writes the resource use statistics to FILE instead of to the standard error stream. By default, this overwrites the file, destroying the file's previous contents.
appends the resource use information to the output file instead of overwriting it.
uses FORMAT as the format string that controls the output of time. See "Formatting the Output" below more information.
is equivalent to -p.
displays each available piece of information on the program's resource use on its own line, with an English description of its meaning.
prints the version number of time and exits.
The format string FORMAT controls the contents of the time output. The format string can be set using the -f or --format, -v or --verbose, or -p or --portability options. If they are not given, but the TIME environment variable is set, its value is used as the format string. Otherwise, a built-in default format is used.
The default format is:
%Uuser %Ssystem %Eelapsed %PCPU (%Xtext+%Ddata %Mmax)k
%Iinputs+%Ooutputs (%Fmajor+%Rminor)pagefaults %Wswaps
The format string usually consists of resource specifiers interspersed with plain text. A percent sign (%) in the format string causes the following character to be interpreted as a resource specifier, which is similar to the formatting characters in the printf(3) function.
A backslash (\) introduces a backslash escape, which is translated into a single printing character upon output. \t outputs a tab character, \n outputs a newline, and \\ outputs a backslash.

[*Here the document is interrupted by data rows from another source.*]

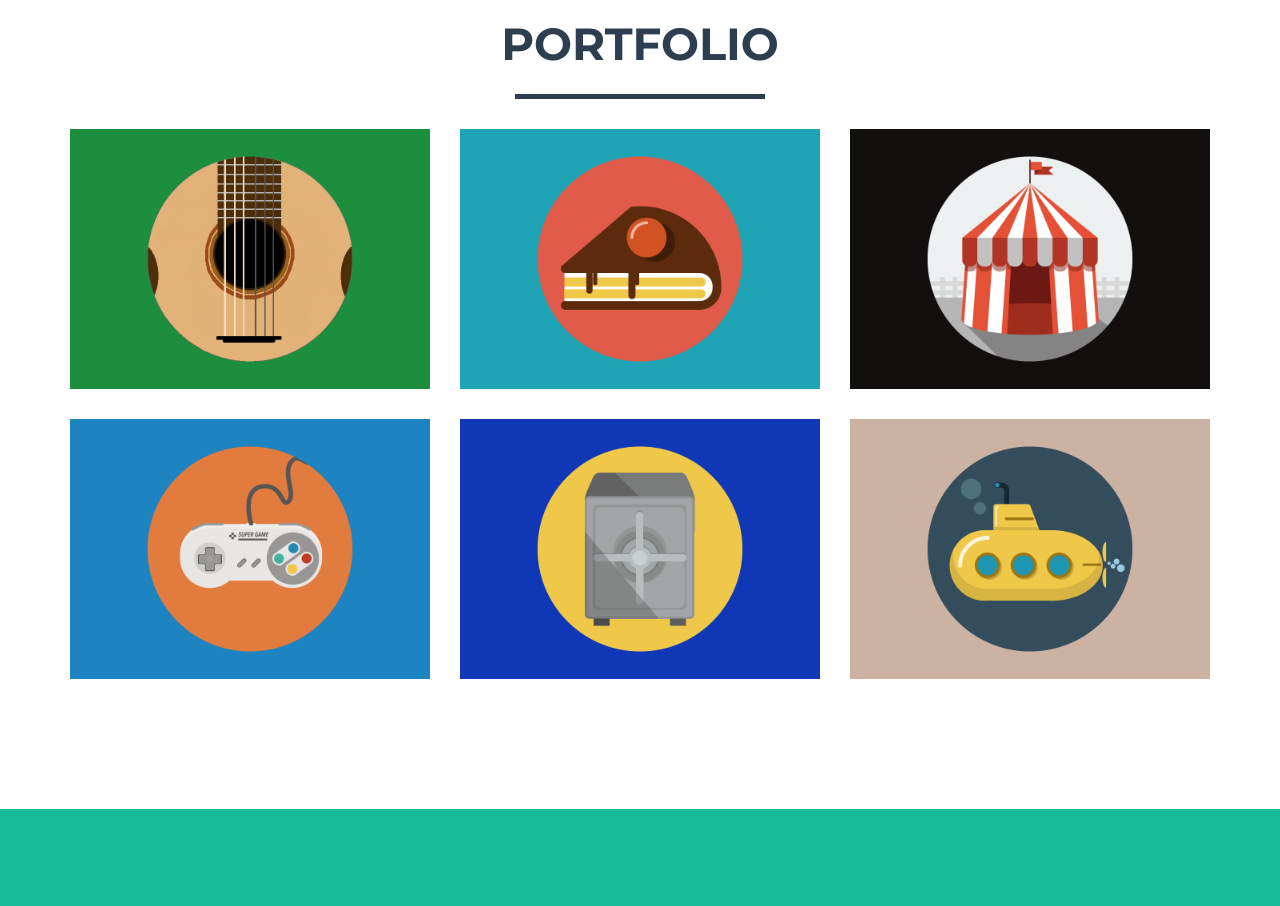
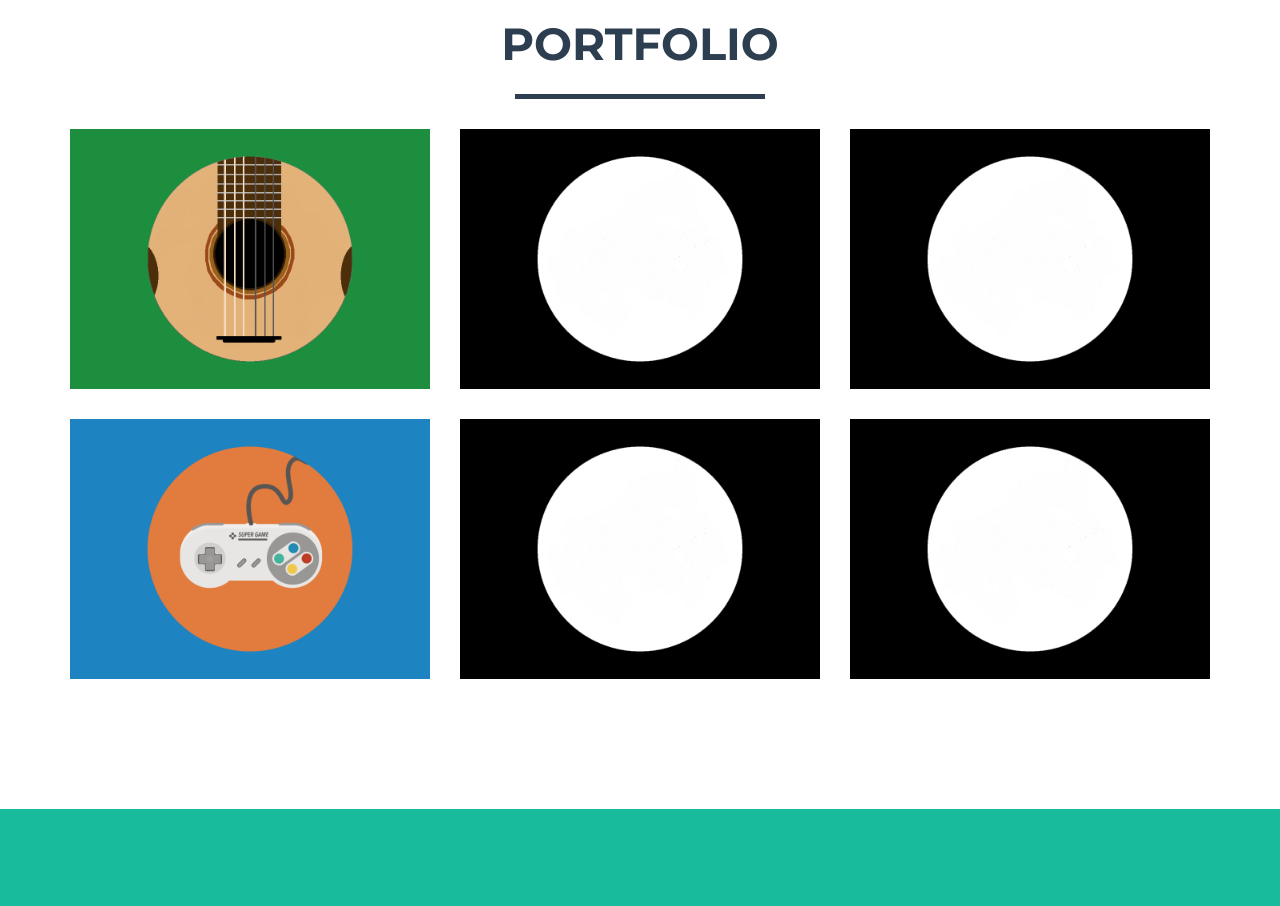
Before and after one commit to ftick/ftick.github.io, a plain HTML site: page index.html in a window 1280 px wide. Shown: the part 1100-2006 px from the top of the page. Drawn offline with nearby package versions, Linux system fonts and the light colour scheme.

Commit message:
Change Unused Images To Blank Template

```diff
--- a/index.html
+++ b/index.html
@@ -112,7 +112,7 @@
                                 <i class="fa fa-search-plus fa-3x"></i>
                             </div>
                         </div>
-                        <img src="img/portfolio/cake.png" class="img-responsive" alt="">
+                        <img src="img/portfolio/template.png" class="img-responsive" alt="">
                     </a>
                 </div>
                 <div class="col-sm-4 portfolio-item">
@@ -122,7 +122,7 @@
                                 <i class="fa fa-search-plus fa-3x"></i>
                             </div>
                         </div>
-                        <img src="img/portfolio/circus.png" class="img-responsive" alt="">
+                        <img src="img/portfolio/template.png" class="img-responsive" alt="">
                     </a>
                 </div>
                 <div class="col-sm-4 portfolio-item">
@@ -142,7 +142,7 @@
                                 <i class="fa fa-search-plus fa-3x"></i>
                             </div>
                         </div>
-                        <img src="img/portfolio/safe.png" class="img-responsive" alt="">
+                        <img src="img/portfolio/template.png" class="img-responsive" alt="">
                     </a>
                 </div>
                 <div class="col-sm-4 portfolio-item">
@@ -152,7 +152,7 @@
                                 <i class="fa fa-search-plus fa-3x"></i>
                             </div>
                         </div>
-                        <img src="img/portfolio/submarine.png" class="img-responsive" alt="">
+                        <img src="img/portfolio/template.png" class="img-responsive" alt="">
                     </a>
                 </div>
             </div>
@@ -366,7 +366,7 @@
                         <div class="modal-body">
                             <h2>Project Title</h2>
                             <hr class="star-primary">
-                            <img src="img/portfolio/circus.png" class="img-responsive img-centered" alt="">
+                            <img src="img/portfolio/template.png" class="img-responsive img-centered" alt="">
                             <p>Use this area of the page to describe your project. The icon above is part of a free icon set by <a href="https://sellfy.com/p/8Q9P/jV3VZ/">Flat Icons</a>. On their website, you can download their free set with 16 icons, or you can purchase the entire set with 146 icons for only $12!</p>
                             <ul class="list-inline item-details">
                                 <li>Client:
@@ -440,7 +440,7 @@
                         <div class="modal-body">
                             <h2>Project Title</h2>
                             <hr class="star-primary">
-                            <img src="img/portfolio/safe.png" class="img-responsive img-centered" alt="">
+                            <img src="img/portfolio/teamplate.png" class="img-responsive img-centered" alt="">
                             <p>Use this area of the page to describe your project. The icon above is part of a free icon set by <a href="https://sellfy.com/p/8Q9P/jV3VZ/">Flat Icons</a>. On their website, you can download their free set with 16 icons, or you can purchase the entire set with 146 icons for only $12!</p>
                             <ul class="list-inline item-details">
                                 <li>Client:
@@ -477,7 +477,7 @@
                         <div class="modal-body">
                             <h2>Project Title</h2>
                             <hr class="star-primary">
-                            <img src="img/portfolio/submarine.png" class="img-responsive img-centered" alt="">
+                            <img src="img/portfolio/template.png" class="img-responsive img-centered" alt="">
                             <p>Use this area of the page to describe your project. The icon above is part of a free icon set by <a href="https://sellfy.com/p/8Q9P/jV3VZ/">Flat Icons</a>. On their website, you can download their free set with 16 icons, or you can purchase the entire set with 146 icons for only $12!</p>
                             <ul class="list-inline item-details">
                                 <li>Client:
```
Also changed, not shown: img/portfolio/template.png (added).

A backslash followed by any other character outputs a question mark (?) followed by a backslash, to indicate that an invalid backslash escape was given.
Other text in the format string is copied verbatim to the output. time always prints a newline after printing the resource use information, so normally format strings do not end with a newline character (or 0).
There are many resource specifications. Not all resources are measured by all versions of UNIX, so some of the values might be reported as zero. Any character following a percent sign that is not listed in the table below causes a question mark (`?') to be output, followed by that character, to indicate that an invalid resource listed in the table below causes a question mark (`?') to be output, followed by that character, to indicate that an invalid resource specifier was given.
The resource specifiers, which are a superset of those recognized by the tcsh(1) builtin `time' command, are:
name and command line arguments of the command being timed.
average size of the processs unshared data area, in units of 1024 bytes.
elapsed real (wall clock) time used by the process, in [hours:]minutes:seconds.
number of major, or I/O-requiring, page faults that occurred while the process was running. These are faults where the page has actually migrated out of primary memory.
number of file system inputs by the process.
average total (data+stack+text) memory use of the process, in units of 1024 bytes.
maximum resident set size of the process during its lifetime, in units of 1024 bytes.
number of file system outputs by the process.
percentage of the CPU that this job got. This is just user + system times divided by the total running time.
number of minor, or recoverable, page faults. These are pages that are not valid (so they fault) but which have not yet been claimed by other virtual pages. Thus the data in the page is still valid but the system tables must be updated.
total number of CPU-seconds used by the system on behalf of the process (in kernel mode), in seconds.
total number of CPU-seconds that the process used directly (in user mode), in seconds.
number of times the process was swapped out of main memory.
average amount of shared text in the process, in units of 1024 bytes.
system's page size, in bytes. This is a per-system constant, but varies between systems.
number of times the process was context-switched involuntarily (because the time slice expired).
elapsed real (wall clock) time used by the process, in seconds.
number of signals delivered to the process.
average unshared stack size of the process, in units of 1024 bytes.
number of socket messages received by the process.
number of socket messages sent by the process.
average resident set size of the process, in units of 1024 bytes.
number of times that the program was context-switched voluntarily, for instance while waiting for an I/O operation to complete.
exit status of the command.